The United States Senate Committee on the Judiciary has scheduled a confirmation hearing for Judge Michael Brennan, one of President Trump’s nominees to the U.S. Court of Appeals for the Seventh Circuit.
Before discussing Judge Brennan’s nomination, here is a quick history of the judicial vacancy for which he is nominated. All the way back in 2010, then President Obama nominated Victoria Nourse to fill the vacancy, which was created by a judicial retirement. The Senate did not convene hearings on Nourse before the end of 111th Congress, and President Obama re-nominated her again in 2011. However, Senator Ron Johnson had replaced Russ Feingold in the Senate, and Sen. Johnson refused to turn in his “blue slip” on Nourse, which effectively held up her nomination despite Nourse’s extensive vetting and approval by the bipartisan Wisconsin Federal Nominating Commission.
Nourse’s nomination was eventually withdrawn due to Sen. Johnson’s opposition. After lengthy negotiations between Sen. Johnson and Sen. Tammy Baldwin to reach an agreement regarding the process by which future federal judicial nominations from Wisconsin would be handled, the bipartisan nominating commission unanimously recommended Donald Schott for the vacancy, who was then nominated by President Obama in January of 2016. The U.S. Senate never held a floor vote on Schott’s nomination.
This process brings us where we are today with the Trump Administration’s decision to nominate Judge Brennan to what is now the longest federal appeals court vacancy in the country. Despite their previous zeal to obstruct and delay President Obama’s two nominees to the position, it appears that many of Judge Brennan’s supporters no longer think such a rigorous and lengthy nomination process is necessary. In fact, the Trump Administration did not even consult with Sen. Baldwin regarding the Brennan nomination and Judge Brennan did not receive the requisite five votes from the nominating commission that Senators Baldwin and Johnson had agreed were necessary for a judicial nomination to move forward (Brennan received four votes).
Perhaps more importantly than this flawed nomination process, Judge Brennan has also expressed viewpoints that are troubling from the standpoint of women’s health and economic security. According to a report from the Alliance for Justice, Brennan has expressed dismissive attitudes regarding the very real challenges women continue to face in the workplace, many of which contribute to a gender wage gap that has improved very little since 2001.

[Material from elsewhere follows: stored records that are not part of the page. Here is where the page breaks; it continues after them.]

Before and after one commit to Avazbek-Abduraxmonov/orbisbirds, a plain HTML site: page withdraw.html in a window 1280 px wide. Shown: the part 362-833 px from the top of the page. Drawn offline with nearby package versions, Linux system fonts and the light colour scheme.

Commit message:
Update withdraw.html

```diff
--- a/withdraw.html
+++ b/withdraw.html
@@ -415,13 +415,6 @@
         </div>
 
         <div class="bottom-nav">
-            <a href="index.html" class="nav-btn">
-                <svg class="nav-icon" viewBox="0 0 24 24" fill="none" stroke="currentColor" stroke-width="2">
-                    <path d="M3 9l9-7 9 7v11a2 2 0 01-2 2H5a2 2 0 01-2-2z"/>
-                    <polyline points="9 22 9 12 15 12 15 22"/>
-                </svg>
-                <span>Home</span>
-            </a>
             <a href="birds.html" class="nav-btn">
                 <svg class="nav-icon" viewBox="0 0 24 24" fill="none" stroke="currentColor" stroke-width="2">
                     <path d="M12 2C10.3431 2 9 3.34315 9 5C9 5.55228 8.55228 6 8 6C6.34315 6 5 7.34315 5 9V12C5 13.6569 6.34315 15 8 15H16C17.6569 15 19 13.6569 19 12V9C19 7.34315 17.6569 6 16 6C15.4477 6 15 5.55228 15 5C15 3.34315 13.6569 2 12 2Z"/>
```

Brennan shared some of his insights on the matter in an article he authored on “personal responsibility,” in which he cautioned readers to guard themselves against arguments that some individuals or groups of people are denied advancement by a “glass ceiling” or because the rules were “rigged” against them. Brennan hints that these concepts are more a rhetorical “sleight-of-hand” than a genuine problem grounded in gendered societal expectations of women, the lack of affordable child care, outright discrimination, and a whole host of other societal factors that an abundance of research has clearly demonstrated have a negative impact on the career advancement and earnings of women.
The Alliance for Justice report also mentions some other troubling viewpoints held by Judge Brennan, such as his applauding of a U.S. Supreme Court decision that struck down part of the Violence Against Women Act that provided a federal civil rights remedy to victims of gender-motivated violence.

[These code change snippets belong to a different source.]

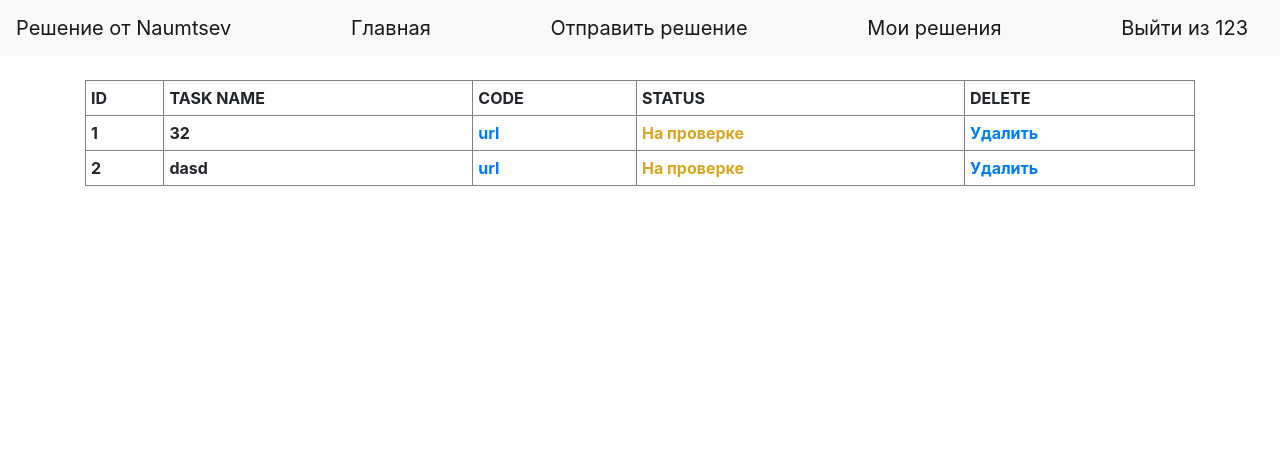
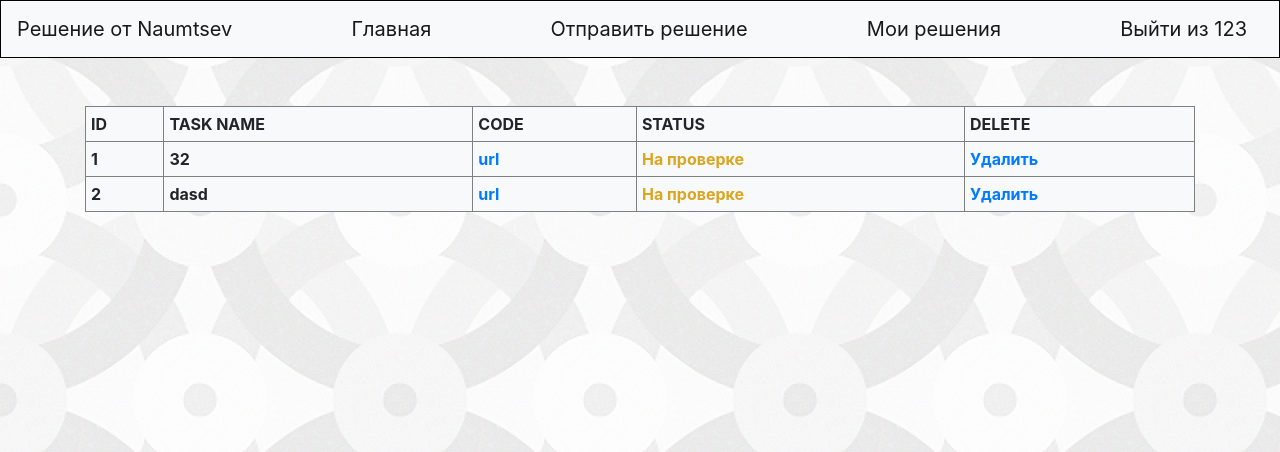
Before and after one commit to naumtsev/homeworkchecker, a Flask app: page /my_solutions in a window 1280 px wide. Shown: the top 452 px of the page. Run offline with Flask 2, Linux system fonts and the light colour scheme; a user stored in the database is signed in; data comes from the database, SQL or seed files in the repository; lists and menus that the app fills with data are empty; some libraries are stand-ins or nearby versions.

Commit message:
Add files via upload

```diff
--- a/templates/admin_solutions.html
+++ b/templates/admin_solutions.html
@@ -14,7 +14,7 @@
      <br/>
 
 <div>
-    <table border="1" width="100%" cellpadding="5" >
+    <table border="1" width="100%" cellpadding="5" style="background-color: #f8f9fa;">
 
 
       <th>ID</th>
--- a/templates/base.html
+++ b/templates/base.html
@@ -6,10 +6,18 @@
     <link rel="stylesheet" href="https://maxcdn.bootstrapcdn.com/bootstrap/4.0.0/css/bootstrap.min.css" integrity="sha384-Gn5384xqQ1aoWXA+058RXPxPg6fy4IWvTNh0E263XmFcJlSAwiGgFAW/dAiS6JXm" crossorigin="anonymous">
     <title>{{title}}</title>
 </head>
+
+<style>
+ body {
+    background-image: url(../static/fon.jpg);
+    background-color: #f8f9fa;
+   }
+ </style>
+
   <body>
     <header>
-      <nav class="navbar navbar-light bg-light">
-        <a class="navbar-brand" href="#">Решение от Naumtsev</a>
+      <nav class="navbar navbar-light bg-light" style="border: 1px solid black;">
+        <a class="navbar-brand" href="/">Решение от Naumtsev</a>
 
           {% if "username" in session %}
 
@@ -30,6 +38,7 @@
 
 
     <main role="main" class="container">
+        <br/>
         {% block content %}
 
 
@@ -44,7 +53,7 @@
                  <h4>Название задачи: {{task_name}} </h4>
             </div>
             <br/>
-        <div style="margin-left:300px;border: 2px solid black;width:1200px;padding:20px">
+        <div style="margin-left:300px;border: 2px solid black;width:1200px;padding:20px;">
                 <code> <pre >{{code}} </pre></code>
             </div>
     {% endif %}
--- a/templates/change_status.html
+++ b/templates/change_status.html
@@ -13,7 +13,7 @@
 
 
         <h4><u>Код посылки:</u></h4>
-            <div style="border: 2px solid black;padding:20px">
+            <div style="border: 2px solid black;padding:20px;background-color: #f8f9fa;">
                 <code> <pre>{{code}} </pre></code>
             </div>
 
--- a/templates/error404.html
+++ b/templates/error404.html
@@ -4,8 +4,6 @@
 {% block content %}
 <br/>
 <br/>
-<br/>
-<br/>
 
-<img style="width:1200px;height:500px" src="../static/404.jpg">
+<img src="../static/404.jpg">
 {% endblock %}
--- a/templates/my_solutions.html
+++ b/templates/my_solutions.html
@@ -13,7 +13,7 @@
       {% else %}
     <div>
         <br/>
-  <table border="1" width="100%" cellpadding="5" >
+  <table border="1" width="100%" cellpadding="5" style="background-color: #f8f9fa;">
 
        <th>ID</th>
       <th>TASK NAME</th>
```
Also changed, not shown: templates/index.html (+3 -4 lines), templates/add.html (line endings or trailing spaces), templates/add_announcement.html (line endings or trailing spaces), templates/login.html (line endings or trailing spaces), templates/register.html (line endings or trailing spaces).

Judge Brennan also played a prominent role in Governor Walker’s appointment of two Wisconsin Supreme Court justices, Rebecca Bradley and Daniel Kelly, both of whom have a record of troubling comments regarding a range of issues. Bradley’s comments regarding people living with HIV/AIDS, members of the LGBT community, the women’s rights movement, and violence against women earned her infamy after her appointment to the state Supreme Court in 2015. Kelly’s comments regarding affirmative action and same-sex marriage also drew substantial attention at the time of his appointment.
At a minimum, the process leading to Judge Brennan’s nomination, his record on issues that are important to women’s rights, and his judgement about who is fit to serve on Wisconsin’s highest court should give members of the Senate Judiciary Committee significant pause when determining whether to confirm his appointment.
Appointments to a federal court of appeals are for life and these judges are entrusted to make some of the most important decisions that shape our rights as citizens and the communities in which we live. With the stakes so high, it makes no sense to abandon the rigorous selection process that has served our state so well in the past. Sen. Johnson should join Sen. Baldwin and demand that a nominee be put forward who can gain the necessary support of the Wisconsin Nominating Commission before this vacancy is filled.